Show every line below where "words" can be found.
[Start of Attachment]
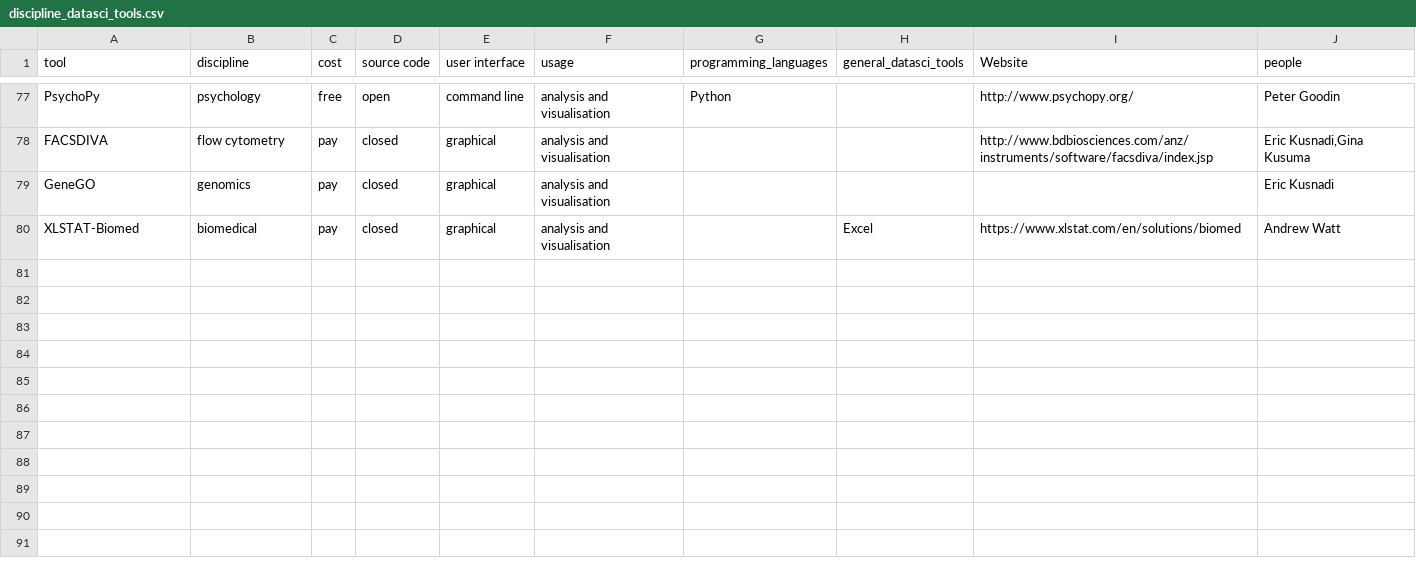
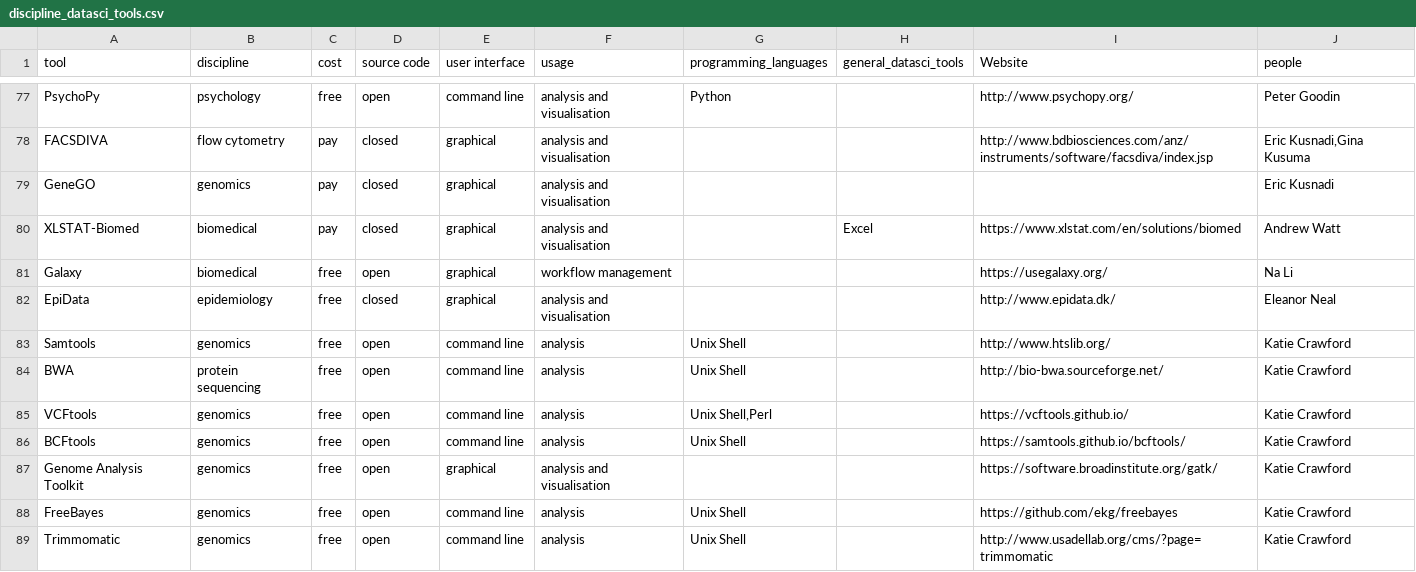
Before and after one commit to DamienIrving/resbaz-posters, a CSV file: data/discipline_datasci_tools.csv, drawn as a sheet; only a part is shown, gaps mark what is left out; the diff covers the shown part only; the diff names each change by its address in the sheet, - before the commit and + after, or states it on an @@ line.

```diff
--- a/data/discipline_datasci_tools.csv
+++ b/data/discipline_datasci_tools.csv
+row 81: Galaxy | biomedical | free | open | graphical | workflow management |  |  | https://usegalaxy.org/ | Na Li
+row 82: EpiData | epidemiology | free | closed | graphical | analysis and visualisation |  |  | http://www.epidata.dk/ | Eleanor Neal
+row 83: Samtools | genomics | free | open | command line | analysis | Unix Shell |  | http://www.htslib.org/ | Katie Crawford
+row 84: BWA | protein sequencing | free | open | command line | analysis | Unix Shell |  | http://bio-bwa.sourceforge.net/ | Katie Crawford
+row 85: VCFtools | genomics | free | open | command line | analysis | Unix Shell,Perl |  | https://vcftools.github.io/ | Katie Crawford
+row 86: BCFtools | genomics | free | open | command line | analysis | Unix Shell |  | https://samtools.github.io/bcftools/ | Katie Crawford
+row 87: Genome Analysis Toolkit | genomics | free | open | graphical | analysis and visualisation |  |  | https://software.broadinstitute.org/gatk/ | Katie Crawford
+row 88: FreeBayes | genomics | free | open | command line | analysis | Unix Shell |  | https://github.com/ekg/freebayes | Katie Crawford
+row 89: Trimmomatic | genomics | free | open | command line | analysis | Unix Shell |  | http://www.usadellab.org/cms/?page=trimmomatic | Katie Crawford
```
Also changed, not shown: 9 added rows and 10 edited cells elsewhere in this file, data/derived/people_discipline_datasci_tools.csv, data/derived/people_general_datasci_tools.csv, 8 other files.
[End of Attachment]
[Start of Attachment]
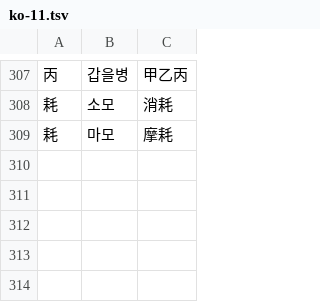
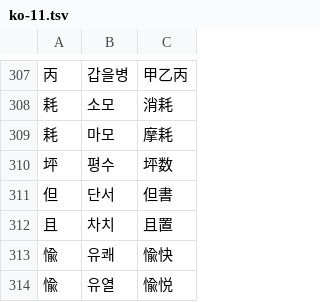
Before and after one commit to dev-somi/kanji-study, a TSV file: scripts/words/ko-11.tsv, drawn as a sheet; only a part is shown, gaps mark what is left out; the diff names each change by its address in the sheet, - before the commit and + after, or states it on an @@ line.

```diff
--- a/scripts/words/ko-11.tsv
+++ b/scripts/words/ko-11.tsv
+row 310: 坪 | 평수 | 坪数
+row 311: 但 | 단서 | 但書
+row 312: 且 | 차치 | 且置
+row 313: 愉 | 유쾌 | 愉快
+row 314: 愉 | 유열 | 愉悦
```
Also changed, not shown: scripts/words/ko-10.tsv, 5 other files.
[End of Attachment]
[Start of Attachment]
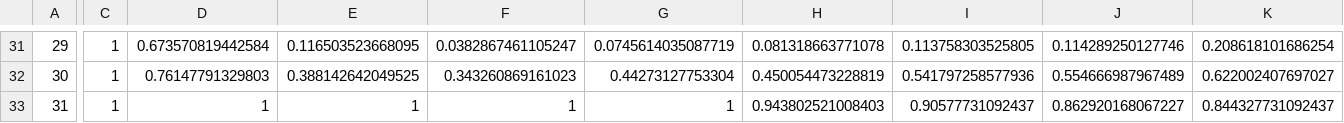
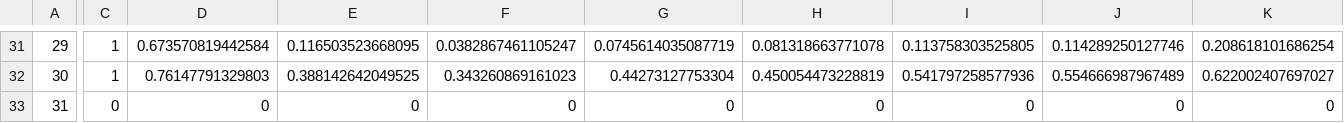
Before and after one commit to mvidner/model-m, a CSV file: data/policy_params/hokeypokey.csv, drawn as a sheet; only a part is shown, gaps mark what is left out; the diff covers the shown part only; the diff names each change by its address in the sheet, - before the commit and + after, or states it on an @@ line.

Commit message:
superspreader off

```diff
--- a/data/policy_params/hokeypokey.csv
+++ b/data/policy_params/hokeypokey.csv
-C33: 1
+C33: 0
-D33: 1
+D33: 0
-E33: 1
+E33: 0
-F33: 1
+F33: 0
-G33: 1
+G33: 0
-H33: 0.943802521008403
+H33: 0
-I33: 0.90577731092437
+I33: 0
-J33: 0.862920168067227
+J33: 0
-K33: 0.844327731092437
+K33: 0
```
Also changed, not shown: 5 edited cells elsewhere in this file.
[End of Attachment]
» **Exercise solution**
Before and after one commit to dev-somi/kanji-study, a TSV file: scripts/words/ko-11.tsv, drawn as a sheet; only a part is shown, gaps mark what is left out; the diff names each change by its address in the sheet, - before the commit and + after, or states it on an @@ line.
--- a/scripts/words/ko-11.tsv
+++ b/scripts/words/ko-11.tsv
Also changed, not shown: scripts/words/ko-10.tsv, 5 other files.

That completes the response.